In 2006, my attention (such as it is) was captured by the story of one David H. Brooks, who hired 50 Cent and Don Henley and Stevie Nicks and Ærosmith to play his daughter’s bat mitzvah with the profits he made from a sweetheart deal selling inadequate supplies of substandard body armor to our sub-minimum-wage soldiers in Iraq. —How inadequate and substandard? Studies demonstrated that 80% of Marine casualties with upper body wounds could have survived with better (or any) armor. —How sweet? When that study was leaked, soldiers who’d scrimped and saved to buy their own superior armor were suddenly ordered to leave it home, to avoid any possible hurt feelings on the part of a certain David H. Brooks.
And then it receded into the mists of who the fuck can possibly do a damn thing about it? —Why, even today, when a progressive regime has finally triumphed over the forces of evil to take both cameras and the White House itself, a two-year investigation by one of our preëminent journalistic organs that demonstrates beyond the shadow of a doubt the staggering waste and corruption endemic to the shadow cabinets that are tasked with keeping us safe inspires little more than yawns. —How much worse our apathy and despair in the deeps of the Bushian aught-naughts! What chance had any of us then against such a banal kernel of evil as this David H. Brooks?
And so I let it go. What more was there to say?

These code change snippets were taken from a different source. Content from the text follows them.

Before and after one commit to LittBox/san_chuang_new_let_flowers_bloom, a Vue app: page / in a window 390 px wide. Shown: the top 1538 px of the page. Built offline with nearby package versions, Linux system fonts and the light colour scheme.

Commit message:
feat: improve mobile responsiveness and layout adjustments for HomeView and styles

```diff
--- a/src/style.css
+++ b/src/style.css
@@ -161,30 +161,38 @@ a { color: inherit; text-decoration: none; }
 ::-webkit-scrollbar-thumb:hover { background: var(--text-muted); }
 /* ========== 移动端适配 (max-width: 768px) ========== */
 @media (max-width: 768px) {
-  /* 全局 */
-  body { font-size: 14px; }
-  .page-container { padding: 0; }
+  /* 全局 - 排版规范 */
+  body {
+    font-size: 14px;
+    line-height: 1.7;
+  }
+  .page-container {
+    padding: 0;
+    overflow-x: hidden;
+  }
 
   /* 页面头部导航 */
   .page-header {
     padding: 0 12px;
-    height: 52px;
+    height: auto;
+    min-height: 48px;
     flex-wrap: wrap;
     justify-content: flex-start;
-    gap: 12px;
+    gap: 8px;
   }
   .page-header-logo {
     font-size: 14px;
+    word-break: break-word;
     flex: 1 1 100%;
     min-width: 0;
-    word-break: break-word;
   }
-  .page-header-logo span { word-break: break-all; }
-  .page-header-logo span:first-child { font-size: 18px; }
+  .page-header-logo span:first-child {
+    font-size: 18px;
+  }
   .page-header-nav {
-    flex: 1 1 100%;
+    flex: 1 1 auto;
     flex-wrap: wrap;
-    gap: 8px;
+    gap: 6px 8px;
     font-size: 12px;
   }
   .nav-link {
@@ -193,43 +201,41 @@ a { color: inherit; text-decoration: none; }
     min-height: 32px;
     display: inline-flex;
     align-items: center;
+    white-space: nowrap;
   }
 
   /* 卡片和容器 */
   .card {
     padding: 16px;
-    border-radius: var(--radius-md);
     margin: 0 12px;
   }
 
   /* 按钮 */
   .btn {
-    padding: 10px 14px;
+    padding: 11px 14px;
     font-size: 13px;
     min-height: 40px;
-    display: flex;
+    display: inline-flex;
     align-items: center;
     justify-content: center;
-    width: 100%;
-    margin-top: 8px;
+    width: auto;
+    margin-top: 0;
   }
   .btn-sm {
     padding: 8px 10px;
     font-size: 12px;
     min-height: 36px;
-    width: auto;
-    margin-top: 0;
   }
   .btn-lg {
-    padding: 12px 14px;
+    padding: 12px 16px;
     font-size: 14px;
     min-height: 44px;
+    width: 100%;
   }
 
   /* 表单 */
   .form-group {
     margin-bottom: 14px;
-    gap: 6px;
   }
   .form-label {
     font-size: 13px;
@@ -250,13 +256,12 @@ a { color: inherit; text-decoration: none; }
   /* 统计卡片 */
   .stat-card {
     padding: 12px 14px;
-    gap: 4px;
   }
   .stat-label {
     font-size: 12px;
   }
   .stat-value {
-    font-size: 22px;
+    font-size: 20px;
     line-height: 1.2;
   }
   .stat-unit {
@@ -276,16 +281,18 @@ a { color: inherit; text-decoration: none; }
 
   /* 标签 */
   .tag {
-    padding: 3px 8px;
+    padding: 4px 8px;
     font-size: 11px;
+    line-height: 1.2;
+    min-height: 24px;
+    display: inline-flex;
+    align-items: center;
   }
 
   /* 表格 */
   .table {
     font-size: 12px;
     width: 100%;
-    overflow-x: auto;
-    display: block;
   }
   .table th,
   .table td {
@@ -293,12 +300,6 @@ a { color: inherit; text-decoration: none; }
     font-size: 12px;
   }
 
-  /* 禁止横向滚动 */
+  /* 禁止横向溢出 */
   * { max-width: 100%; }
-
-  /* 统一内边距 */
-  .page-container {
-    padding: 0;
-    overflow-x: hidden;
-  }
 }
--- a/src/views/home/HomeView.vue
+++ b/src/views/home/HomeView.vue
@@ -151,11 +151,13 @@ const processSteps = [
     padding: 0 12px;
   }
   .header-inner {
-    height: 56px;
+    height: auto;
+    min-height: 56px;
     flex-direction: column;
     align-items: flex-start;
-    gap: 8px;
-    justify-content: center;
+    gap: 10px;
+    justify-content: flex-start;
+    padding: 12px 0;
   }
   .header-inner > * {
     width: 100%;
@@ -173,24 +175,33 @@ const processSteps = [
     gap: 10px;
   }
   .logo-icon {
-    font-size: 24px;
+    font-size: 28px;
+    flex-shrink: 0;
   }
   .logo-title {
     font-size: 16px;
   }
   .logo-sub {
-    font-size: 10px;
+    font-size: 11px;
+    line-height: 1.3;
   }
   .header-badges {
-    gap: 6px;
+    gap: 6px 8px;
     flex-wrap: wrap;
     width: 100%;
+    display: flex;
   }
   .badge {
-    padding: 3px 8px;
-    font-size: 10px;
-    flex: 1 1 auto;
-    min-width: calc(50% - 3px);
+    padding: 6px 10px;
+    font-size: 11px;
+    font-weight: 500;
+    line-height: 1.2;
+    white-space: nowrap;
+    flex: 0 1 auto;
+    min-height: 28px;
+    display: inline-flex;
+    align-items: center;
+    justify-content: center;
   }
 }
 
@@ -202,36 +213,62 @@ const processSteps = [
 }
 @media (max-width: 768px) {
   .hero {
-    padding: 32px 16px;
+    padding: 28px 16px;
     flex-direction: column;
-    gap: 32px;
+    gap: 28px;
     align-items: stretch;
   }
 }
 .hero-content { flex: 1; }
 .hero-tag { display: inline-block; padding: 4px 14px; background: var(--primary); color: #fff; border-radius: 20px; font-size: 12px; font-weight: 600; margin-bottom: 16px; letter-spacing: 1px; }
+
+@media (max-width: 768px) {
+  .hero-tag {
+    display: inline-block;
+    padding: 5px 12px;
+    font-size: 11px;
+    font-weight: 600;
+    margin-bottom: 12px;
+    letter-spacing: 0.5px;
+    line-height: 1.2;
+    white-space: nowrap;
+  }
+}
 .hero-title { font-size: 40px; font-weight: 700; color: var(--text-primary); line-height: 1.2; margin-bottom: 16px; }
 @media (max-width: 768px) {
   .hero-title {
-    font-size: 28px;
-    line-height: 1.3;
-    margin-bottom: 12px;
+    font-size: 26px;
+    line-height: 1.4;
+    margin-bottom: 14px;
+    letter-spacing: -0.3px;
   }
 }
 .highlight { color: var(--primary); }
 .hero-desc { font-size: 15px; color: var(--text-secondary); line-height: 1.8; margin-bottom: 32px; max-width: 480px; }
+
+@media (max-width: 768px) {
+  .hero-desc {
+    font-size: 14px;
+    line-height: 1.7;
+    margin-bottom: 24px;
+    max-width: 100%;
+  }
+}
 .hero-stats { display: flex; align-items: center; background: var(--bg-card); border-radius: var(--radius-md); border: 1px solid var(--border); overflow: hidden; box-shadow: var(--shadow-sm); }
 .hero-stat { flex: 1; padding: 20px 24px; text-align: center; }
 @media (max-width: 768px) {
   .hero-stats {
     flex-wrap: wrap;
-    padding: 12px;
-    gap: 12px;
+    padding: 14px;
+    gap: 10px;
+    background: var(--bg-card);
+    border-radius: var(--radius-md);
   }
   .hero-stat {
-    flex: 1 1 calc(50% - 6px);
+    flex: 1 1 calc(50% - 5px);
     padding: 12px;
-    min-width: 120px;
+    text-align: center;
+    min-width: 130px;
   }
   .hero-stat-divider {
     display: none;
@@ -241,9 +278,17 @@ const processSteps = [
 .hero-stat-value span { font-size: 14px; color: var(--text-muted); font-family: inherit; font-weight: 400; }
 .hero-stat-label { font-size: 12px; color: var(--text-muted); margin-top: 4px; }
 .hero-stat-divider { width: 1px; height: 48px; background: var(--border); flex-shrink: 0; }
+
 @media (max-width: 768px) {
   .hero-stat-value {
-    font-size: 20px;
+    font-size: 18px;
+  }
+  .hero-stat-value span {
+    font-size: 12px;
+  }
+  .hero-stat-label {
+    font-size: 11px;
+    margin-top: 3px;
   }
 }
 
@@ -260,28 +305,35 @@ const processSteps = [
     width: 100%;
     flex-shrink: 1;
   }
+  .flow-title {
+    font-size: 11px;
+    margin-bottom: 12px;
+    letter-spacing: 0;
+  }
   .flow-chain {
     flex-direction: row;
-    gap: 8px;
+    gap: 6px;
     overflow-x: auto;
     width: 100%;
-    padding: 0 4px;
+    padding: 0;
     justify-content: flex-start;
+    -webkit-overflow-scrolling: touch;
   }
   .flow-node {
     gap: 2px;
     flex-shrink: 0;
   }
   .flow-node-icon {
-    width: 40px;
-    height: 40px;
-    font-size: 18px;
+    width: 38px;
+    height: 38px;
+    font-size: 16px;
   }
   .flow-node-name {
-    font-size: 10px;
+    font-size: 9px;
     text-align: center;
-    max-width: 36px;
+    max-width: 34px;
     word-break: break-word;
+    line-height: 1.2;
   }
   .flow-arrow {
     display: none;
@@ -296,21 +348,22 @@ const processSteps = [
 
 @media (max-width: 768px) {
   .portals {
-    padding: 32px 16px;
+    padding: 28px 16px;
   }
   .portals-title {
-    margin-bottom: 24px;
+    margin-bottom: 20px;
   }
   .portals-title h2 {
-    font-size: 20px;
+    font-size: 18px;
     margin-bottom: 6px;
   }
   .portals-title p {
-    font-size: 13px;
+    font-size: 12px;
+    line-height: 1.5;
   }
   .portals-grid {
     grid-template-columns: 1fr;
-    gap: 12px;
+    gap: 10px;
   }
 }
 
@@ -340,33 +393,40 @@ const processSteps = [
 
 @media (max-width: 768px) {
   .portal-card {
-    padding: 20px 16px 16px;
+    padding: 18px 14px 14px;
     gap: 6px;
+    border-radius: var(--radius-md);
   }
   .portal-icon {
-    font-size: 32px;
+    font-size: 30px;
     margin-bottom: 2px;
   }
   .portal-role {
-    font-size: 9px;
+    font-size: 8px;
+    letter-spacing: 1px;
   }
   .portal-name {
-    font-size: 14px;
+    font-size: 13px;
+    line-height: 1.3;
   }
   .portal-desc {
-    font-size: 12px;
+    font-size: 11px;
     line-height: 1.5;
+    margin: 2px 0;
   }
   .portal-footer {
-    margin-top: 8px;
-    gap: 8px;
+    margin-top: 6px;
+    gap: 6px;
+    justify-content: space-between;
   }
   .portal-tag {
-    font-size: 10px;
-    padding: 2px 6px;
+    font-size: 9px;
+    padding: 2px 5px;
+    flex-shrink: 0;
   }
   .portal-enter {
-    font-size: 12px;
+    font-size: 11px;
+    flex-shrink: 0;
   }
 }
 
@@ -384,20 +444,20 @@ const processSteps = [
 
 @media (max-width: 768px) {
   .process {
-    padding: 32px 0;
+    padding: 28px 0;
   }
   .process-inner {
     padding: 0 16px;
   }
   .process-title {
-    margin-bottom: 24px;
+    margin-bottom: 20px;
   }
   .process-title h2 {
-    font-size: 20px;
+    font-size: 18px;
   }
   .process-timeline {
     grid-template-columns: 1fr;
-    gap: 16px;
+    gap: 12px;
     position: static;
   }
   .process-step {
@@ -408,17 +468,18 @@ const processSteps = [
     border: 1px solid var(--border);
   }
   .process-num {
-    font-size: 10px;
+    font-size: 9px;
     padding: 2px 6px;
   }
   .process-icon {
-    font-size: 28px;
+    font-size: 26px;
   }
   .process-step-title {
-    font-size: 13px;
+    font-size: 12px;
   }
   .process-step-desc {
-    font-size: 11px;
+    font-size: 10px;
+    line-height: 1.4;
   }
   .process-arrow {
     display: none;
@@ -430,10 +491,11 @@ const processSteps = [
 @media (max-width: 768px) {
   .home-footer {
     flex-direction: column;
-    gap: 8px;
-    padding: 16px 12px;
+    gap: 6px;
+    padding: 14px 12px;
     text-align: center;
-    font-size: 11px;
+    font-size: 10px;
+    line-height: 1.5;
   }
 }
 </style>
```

Several years ago, David H. Brooks, the chief executive and chairman of a body-armor company enriched by United States military contracts, became fixated on the idea of a memory-erasing pill.
It was not just fanciful curiosity. A veterinarian who cared for his stable of racehorses said Mr. Brooks continually talked about the subject, pressing him repeatedly to supply the pill. According to Dr. Seth Fishman, the veterinarian, Mr. Brooks said he had a specific recipient in mind: Dawn Schlegel, the former chief financial officer of the company he led until 2006, DHB Industries.
There is no memory-erasing pill. And so Mr. Brooks sat and listened this year as Ms. Schlegel, her memory apparently intact and keen, spent 23 days testifying against him in a highly unusual trial in United States District Court on Long Island that has been highlighted by sweeping accusations of fraud, insider trading, and company-financed personal extravagance.
DHB, which specialized in making body armor used by the military in Iraq and Afghanistan, paid for more than $6 million in personal expenses on behalf of Mr. Brooks, covering items as expensive as luxury cars and as prosaic as party invitations, Ms. Schlegel testified.
Also included were university textbooks for his daughter, pornographic videos for his son, plastic surgery for his wife, a burial plot for his mother, prostitutes for his employees, and, for him, a $100,000 American-flag belt buckle encrusted with rubies, sapphires and diamonds.
And—it isn’t schadenfreude, no; this is something colder, older; a little frightening, really: I went and poured myself a shot of bourbon to dull the edge a bit, but then I went and read it again:
Mr. Brooks, who his lawyers have said is in a “tenuous emotional state,” has watched much of the proceedings with glassy eyes and a nervous demeanor.
They straight up just lost nine billion dollars of our money in saran-wrapped bundles dropped in the dust of Iraq.
They’re coming for Social Security, the one thing the Republicans couldn’t wreck when they were running the show, because we just can’t afford it anymore.
It may not be enough compensation to one day use the last of the money in my pocket to hie myself to some Long Island cemetery, there to spit on the grave of this particular David H. Brooks.
It’ll probably have to do.